S& L

Engaging in PCB R&D and manufacturing for 16 years Leading the innovation of PCB technology

Your Location:Home» Global Presence » High frequency PCB Board Design: THE ULTIMATE GUIDE TO GREAT LAYOUT

High frequency PCB Board Design: THE ULTIMATE GUIDE TO GREAT LAYOUT

Article source:Editor:Sun&Lynn Mobile phone view
Sweep!
Sweep!
Popularity:416Dated :07-09-2021 03:38【big well Small

With high frequency PCB board design, you need to be as prepared as possible. Firstly, you’ll need to know what it’s used for before going too much further. Once that’s out the way, you need to get planning. Designing a high frequency PCB is not unlike planning the architecture of a house. You need to know which pieces go where and how everything fits together, as well as how many layers your board will be and the materials to use.

Because of that, you shouldn’t immediately start designing the high frequency PCB directly. Instead, it would help if you drew up a schematic.

Your schematic should include all the components you know you’ll require. It should also fit the dimensions of the space in which your PCB needs to match; otherwise, you could be building a board that’s simply too big to be used.

Make sure to create a concept that designates which components need to be connected and the rules that must be followed in the overall design. A design flow chart is ideal for this.

Once the schematic and design flow chart have been finalized, you can start thinking about the PCB design itself.

THE RIGHT KIND OF COMPONENT PLACEMENT AND ROUTING

It would be best if you had considered the component placement necessary during the design phase. But there are ways of adequately placing components to optimize the overall design of your PCB.

You need to consider components as well as the routing of connections. Make sure never to design a high frequency PCB where connections have to cross, as this can cause an overlap in signals that may ruin your design.

A great rule to follow in power outlets is to design with the star-configuration in mind, rather than daisy-chain your connections. If you daisy-chain, that means your connections are running from one component to another.

This means the power has to run through the earliest component first and can result in individual components not getting enough voltage. With a star-configuration, the power will be connected separately to each part of your PCB that requires power.

This then ensures power is distributed equally, and no concerns are surrounding the voltage of the PCB. If your PCB does have layers, the right way of trace routing is to exchange directions between layers.

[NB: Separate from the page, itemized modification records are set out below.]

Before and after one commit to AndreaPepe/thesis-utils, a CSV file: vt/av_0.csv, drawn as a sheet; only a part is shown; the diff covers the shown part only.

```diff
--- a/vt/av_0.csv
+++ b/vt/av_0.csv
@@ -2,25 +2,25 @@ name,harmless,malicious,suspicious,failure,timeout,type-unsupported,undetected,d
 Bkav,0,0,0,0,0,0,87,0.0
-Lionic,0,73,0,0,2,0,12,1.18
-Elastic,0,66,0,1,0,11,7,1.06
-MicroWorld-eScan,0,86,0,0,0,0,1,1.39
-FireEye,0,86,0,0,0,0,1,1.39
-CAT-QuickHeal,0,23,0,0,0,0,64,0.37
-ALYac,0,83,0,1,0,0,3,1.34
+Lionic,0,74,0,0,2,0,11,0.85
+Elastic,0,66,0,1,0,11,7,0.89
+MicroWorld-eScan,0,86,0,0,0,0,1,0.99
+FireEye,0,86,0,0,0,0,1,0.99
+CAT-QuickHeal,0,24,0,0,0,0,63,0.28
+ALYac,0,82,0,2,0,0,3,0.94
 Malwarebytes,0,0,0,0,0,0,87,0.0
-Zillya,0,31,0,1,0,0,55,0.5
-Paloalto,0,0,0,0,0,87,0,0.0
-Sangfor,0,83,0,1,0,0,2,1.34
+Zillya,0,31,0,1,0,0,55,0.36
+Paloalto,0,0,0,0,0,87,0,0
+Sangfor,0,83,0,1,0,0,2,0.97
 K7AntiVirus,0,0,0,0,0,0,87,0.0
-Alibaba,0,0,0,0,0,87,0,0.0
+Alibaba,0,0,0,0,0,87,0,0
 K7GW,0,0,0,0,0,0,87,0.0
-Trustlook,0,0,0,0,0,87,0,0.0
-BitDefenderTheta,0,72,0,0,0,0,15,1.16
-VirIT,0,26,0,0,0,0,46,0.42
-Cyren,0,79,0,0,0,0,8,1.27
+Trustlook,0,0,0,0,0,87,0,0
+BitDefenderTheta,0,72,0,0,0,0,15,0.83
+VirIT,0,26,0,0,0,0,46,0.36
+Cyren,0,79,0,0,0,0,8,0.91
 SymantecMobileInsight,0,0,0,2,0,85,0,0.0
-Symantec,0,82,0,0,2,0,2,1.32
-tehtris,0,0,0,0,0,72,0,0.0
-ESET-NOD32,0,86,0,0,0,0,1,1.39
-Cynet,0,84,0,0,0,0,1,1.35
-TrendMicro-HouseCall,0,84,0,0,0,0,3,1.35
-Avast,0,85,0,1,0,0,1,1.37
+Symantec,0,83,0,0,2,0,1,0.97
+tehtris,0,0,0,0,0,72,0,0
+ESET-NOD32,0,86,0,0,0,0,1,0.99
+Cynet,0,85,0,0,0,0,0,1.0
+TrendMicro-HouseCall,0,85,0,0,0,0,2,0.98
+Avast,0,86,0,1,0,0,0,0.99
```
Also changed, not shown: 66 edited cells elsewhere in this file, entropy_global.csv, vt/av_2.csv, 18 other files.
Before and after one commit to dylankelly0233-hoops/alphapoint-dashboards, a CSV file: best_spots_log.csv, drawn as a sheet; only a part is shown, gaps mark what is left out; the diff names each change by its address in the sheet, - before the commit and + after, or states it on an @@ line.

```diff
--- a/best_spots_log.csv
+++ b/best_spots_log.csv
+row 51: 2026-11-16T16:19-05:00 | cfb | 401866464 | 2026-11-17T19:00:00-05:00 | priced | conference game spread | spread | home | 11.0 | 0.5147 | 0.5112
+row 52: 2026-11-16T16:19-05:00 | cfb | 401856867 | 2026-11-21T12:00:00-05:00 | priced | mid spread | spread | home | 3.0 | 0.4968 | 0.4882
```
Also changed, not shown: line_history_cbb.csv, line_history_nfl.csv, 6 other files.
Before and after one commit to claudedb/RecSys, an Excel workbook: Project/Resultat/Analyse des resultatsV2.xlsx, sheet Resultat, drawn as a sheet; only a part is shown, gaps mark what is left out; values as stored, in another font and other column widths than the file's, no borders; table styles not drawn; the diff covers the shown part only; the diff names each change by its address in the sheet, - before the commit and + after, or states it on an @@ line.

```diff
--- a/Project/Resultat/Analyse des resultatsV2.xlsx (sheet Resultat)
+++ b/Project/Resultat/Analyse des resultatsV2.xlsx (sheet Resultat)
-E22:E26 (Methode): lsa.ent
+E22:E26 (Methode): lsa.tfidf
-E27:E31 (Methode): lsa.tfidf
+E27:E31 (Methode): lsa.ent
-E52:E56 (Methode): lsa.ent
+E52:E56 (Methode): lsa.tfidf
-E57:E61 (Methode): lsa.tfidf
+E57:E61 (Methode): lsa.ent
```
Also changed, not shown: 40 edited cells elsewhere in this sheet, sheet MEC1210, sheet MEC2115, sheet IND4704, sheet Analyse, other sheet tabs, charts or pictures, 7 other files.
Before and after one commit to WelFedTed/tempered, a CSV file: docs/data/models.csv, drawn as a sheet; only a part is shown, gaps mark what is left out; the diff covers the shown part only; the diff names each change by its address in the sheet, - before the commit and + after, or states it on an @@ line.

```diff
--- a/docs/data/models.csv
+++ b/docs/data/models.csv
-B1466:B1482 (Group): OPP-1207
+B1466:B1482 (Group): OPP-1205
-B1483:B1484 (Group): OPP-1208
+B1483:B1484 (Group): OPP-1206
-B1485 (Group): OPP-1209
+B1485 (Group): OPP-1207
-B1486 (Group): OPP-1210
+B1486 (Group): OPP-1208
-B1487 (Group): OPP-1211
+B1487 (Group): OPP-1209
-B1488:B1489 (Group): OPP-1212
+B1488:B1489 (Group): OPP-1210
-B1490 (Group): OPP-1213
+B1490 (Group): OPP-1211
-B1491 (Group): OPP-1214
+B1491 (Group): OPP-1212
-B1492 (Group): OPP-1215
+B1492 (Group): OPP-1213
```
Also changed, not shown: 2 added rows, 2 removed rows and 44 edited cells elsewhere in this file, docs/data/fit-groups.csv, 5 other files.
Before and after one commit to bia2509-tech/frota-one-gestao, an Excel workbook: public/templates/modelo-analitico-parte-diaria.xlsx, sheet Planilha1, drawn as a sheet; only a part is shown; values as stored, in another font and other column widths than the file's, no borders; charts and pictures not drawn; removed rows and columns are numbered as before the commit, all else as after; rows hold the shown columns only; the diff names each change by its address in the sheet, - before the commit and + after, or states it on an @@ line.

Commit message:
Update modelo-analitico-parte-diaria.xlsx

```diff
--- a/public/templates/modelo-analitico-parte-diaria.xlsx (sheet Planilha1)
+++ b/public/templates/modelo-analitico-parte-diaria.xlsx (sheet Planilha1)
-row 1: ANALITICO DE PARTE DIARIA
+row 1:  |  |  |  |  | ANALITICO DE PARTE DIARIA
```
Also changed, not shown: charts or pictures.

This can help to prevent any cross-wiring on each separate layer.

If you don’t consider leaving this gap, your design could be impacted when it comes to soldering, leaving you with a broken circuit.

 

I want to comment:  
Content:
Verification code: